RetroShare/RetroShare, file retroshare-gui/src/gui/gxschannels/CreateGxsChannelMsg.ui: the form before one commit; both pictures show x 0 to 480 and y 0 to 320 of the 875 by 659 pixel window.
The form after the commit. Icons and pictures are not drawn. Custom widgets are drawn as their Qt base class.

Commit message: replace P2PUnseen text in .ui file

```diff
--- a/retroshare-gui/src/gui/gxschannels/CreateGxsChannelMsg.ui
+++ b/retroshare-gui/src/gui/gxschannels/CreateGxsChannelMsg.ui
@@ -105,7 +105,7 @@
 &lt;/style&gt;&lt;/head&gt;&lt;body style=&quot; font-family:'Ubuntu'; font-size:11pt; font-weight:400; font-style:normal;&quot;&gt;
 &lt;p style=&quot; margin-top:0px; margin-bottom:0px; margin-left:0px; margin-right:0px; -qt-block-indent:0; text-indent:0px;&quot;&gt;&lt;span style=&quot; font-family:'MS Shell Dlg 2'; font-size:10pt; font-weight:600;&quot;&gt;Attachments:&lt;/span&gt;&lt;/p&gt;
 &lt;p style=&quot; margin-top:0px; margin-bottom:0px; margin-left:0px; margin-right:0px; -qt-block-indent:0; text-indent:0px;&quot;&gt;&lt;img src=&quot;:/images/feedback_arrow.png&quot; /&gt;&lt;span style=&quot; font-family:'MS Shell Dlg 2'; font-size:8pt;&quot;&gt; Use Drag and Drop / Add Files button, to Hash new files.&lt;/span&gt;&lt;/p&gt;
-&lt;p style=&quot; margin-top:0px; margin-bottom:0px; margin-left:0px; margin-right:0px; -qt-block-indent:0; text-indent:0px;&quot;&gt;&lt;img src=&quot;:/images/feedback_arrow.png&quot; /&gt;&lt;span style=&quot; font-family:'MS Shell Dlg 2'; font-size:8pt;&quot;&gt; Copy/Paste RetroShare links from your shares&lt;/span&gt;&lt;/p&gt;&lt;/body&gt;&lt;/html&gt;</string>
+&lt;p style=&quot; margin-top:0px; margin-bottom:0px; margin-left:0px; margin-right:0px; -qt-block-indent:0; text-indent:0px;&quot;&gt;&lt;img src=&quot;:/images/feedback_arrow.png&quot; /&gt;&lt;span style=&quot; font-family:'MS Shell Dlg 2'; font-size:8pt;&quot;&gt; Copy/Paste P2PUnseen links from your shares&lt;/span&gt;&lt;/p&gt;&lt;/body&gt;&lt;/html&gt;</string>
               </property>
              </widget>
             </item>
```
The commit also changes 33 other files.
- - - - - - -
Extract, from the listing above, every line where the string "span" occurs.

 &lt;p style=&quot; margin-top:0px; margin-bottom:0px; margin-left:0px; margin-right:0px; -qt-block-indent:0; text-indent:0px;&quot;&gt;&lt;span style=&quot; font-family:'MS Shell Dlg 2'; font-size:10pt; font-weight:600;&quot;&gt;Attachments:&lt;/span&gt;&lt;/p&gt;
 &lt;p style=&quot; margin-top:0px; margin-bottom:0px; margin-left:0px; margin-right:0px; -qt-block-indent:0; text-indent:0px;&quot;&gt;&lt;img src=&quot;:/images/feedback_arrow.png&quot; /&gt;&lt;span style=&quot; font-family:'MS Shell Dlg 2'; font-size:8pt;&quot;&gt; Use Drag and Drop / Add Files button, to Hash new files.&lt;/span&gt;&lt;/p&gt;
-&lt;p style=&quot; margin-top:0px; margin-bottom:0px; margin-left:0px; margin-right:0px; -qt-block-indent:0; text-indent:0px;&quot;&gt;&lt;img src=&quot;:/images/feedback_arrow.png&quot; /&gt;&lt;span style=&quot; font-family:'MS Shell Dlg 2'; font-size:8pt;&quot;&gt; Copy/Paste RetroShare links from your shares&lt;/span&gt;&lt;/p&gt;&lt;/body&gt;&lt;/html&gt;</string>
+&lt;p style=&quot; margin-top:0px; margin-bottom:0px; margin-left:0px; margin-right:0px; -qt-block-indent:0; text-indent:0px;&quot;&gt;&lt;img src=&quot;:/images/feedback_arrow.png&quot; /&gt;&lt;span style=&quot; font-family:'MS Shell Dlg 2'; font-size:8pt;&quot;&gt; Copy/Paste P2PUnseen links from your shares&lt;/span&gt;&lt;/p&gt;&lt;/body&gt;&lt;/html&gt;</string>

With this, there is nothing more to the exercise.